━━━ SOURCE INFORMATION ━━━
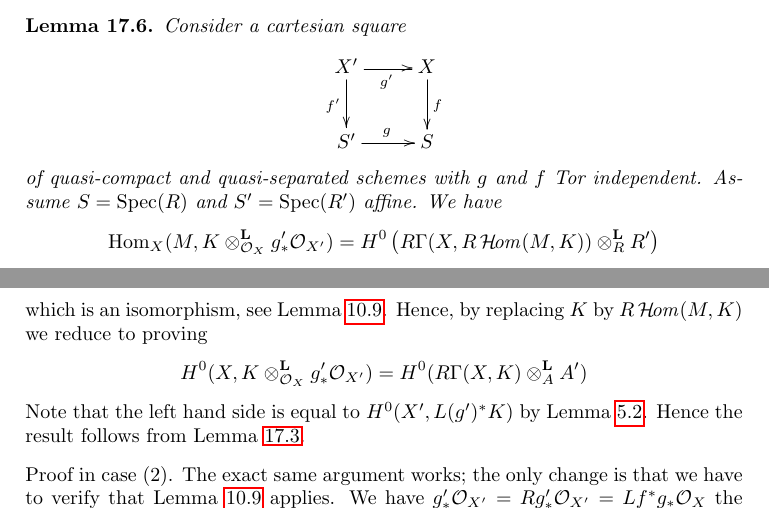
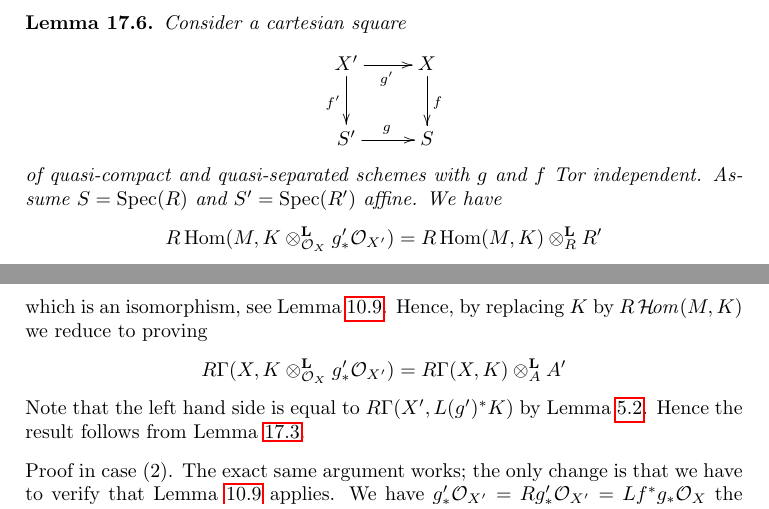
Before and after one commit to stacks/stacks-project, a LaTeX document (perfect.tex): two parts of page 37 of 45, joined at a grey line, cut so that both start at the same text. Compiled offline with pdfLaTeX.

Commit message:
Use new terminology of global RHom

```diff
--- a/perfect.tex
+++ b/perfect.tex
@@ -3606,9 +3606,10 @@ $$
 of quasi-compact and quasi-separated schemes with $g$ and $f$ Tor independent.
 Assume $S = \Spec(R)$ and $S' = \Spec(R')$ affine. We have
 $$
-\Hom_X(M, K \otimes^\mathbf{L}_{\mathcal{O}_X} g'_*\mathcal{O}_{X'}) =
-H^0\left(R\Gamma(X, R\SheafHom(M, K)) \otimes^\mathbf{L}_R R'\right)
-$$
+R\Hom(M, K \otimes^\mathbf{L}_{\mathcal{O}_X} g'_*\mathcal{O}_{X'}) =
+R\Hom(M, K) \otimes^\mathbf{L}_R R'
+$$
+(see Cohomology, Section \ref{cohomology-section-global-RHom} for notation)
 in the following two cases
 \begin{enumerate}
 \item $M \in D(\mathcal{O}_X)$ is perfect and $K \in D_\QCoh(X)$, or
@@ -3630,10 +3631,10 @@ which is an isomorphism, see
 Lemma \ref{lemma-internal-hom-evaluate-tensor-isomorphism}.
 Hence, by replacing $K$ by $R\SheafHom(M, K)$ we reduce to proving
 $$
-H^0(X, K \otimes^\mathbf{L}_{\mathcal{O}_X} g'_*\mathcal{O}_{X'})
-= H^0(R\Gamma(X, K) \otimes^\mathbf{L}_A A')
-$$
-Note that the left hand side is equal to $H^0(X', L(g')^*K)$
+R\Gamma(X, K \otimes^\mathbf{L}_{\mathcal{O}_X} g'_*\mathcal{O}_{X'})
+= R\Gamma(X, K) \otimes^\mathbf{L}_A A'
+$$
+Note that the left hand side is equal to $R\Gamma(X', L(g')^*K)$
 by Lemma \ref{lemma-affine-morphism-pull-push}.
 Hence the result follows from
 Lemma \ref{lemma-compare-base-change}.
```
━━━
■ ASSIGNMENT
Repeat the data word for word, minus any pictures.

■ TASK RESPONSE
Before and after one commit to stacks/stacks-project, a LaTeX document (perfect.tex): two parts of page 37 of 45, joined at a grey line, cut so that both start at the same text. Compiled offline with pdfLaTeX.

Commit message:
Use new terminology of global RHom

```diff
--- a/perfect.tex
+++ b/perfect.tex
@@ -3606,9 +3606,10 @@ $$
 of quasi-compact and quasi-separated schemes with $g$ and $f$ Tor independent.
 Assume $S = \Spec(R)$ and $S' = \Spec(R')$ affine. We have
 $$
-\Hom_X(M, K \otimes^\mathbf{L}_{\mathcal{O}_X} g'_*\mathcal{O}_{X'}) =
-H^0\left(R\Gamma(X, R\SheafHom(M, K)) \otimes^\mathbf{L}_R R'\right)
-$$
+R\Hom(M, K \otimes^\mathbf{L}_{\mathcal{O}_X} g'_*\mathcal{O}_{X'}) =
+R\Hom(M, K) \otimes^\mathbf{L}_R R'
+$$
+(see Cohomology, Section \ref{cohomology-section-global-RHom} for notation)
 in the following two cases
 \begin{enumerate}
 \item $M \in D(\mathcal{O}_X)$ is perfect and $K \in D_\QCoh(X)$, or
@@ -3630,10 +3631,10 @@ which is an isomorphism, see
 Lemma \ref{lemma-internal-hom-evaluate-tensor-isomorphism}.
 Hence, by replacing $K$ by $R\SheafHom(M, K)$ we reduce to proving
 $$
-H^0(X, K \otimes^\mathbf{L}_{\mathcal{O}_X} g'_*\mathcal{O}_{X'})
-= H^0(R\Gamma(X, K) \otimes^\mathbf{L}_A A')
-$$
-Note that the left hand side is equal to $H^0(X', L(g')^*K)$
+R\Gamma(X, K \otimes^\mathbf{L}_{\mathcal{O}_X} g'_*\mathcal{O}_{X'})
+= R\Gamma(X, K) \otimes^\mathbf{L}_A A'
+$$
+Note that the left hand side is equal to $R\Gamma(X', L(g')^*K)$
 by Lemma \ref{lemma-affine-morphism-pull-push}.
 Hence the result follows from
 Lemma \ref{lemma-compare-base-change}.
```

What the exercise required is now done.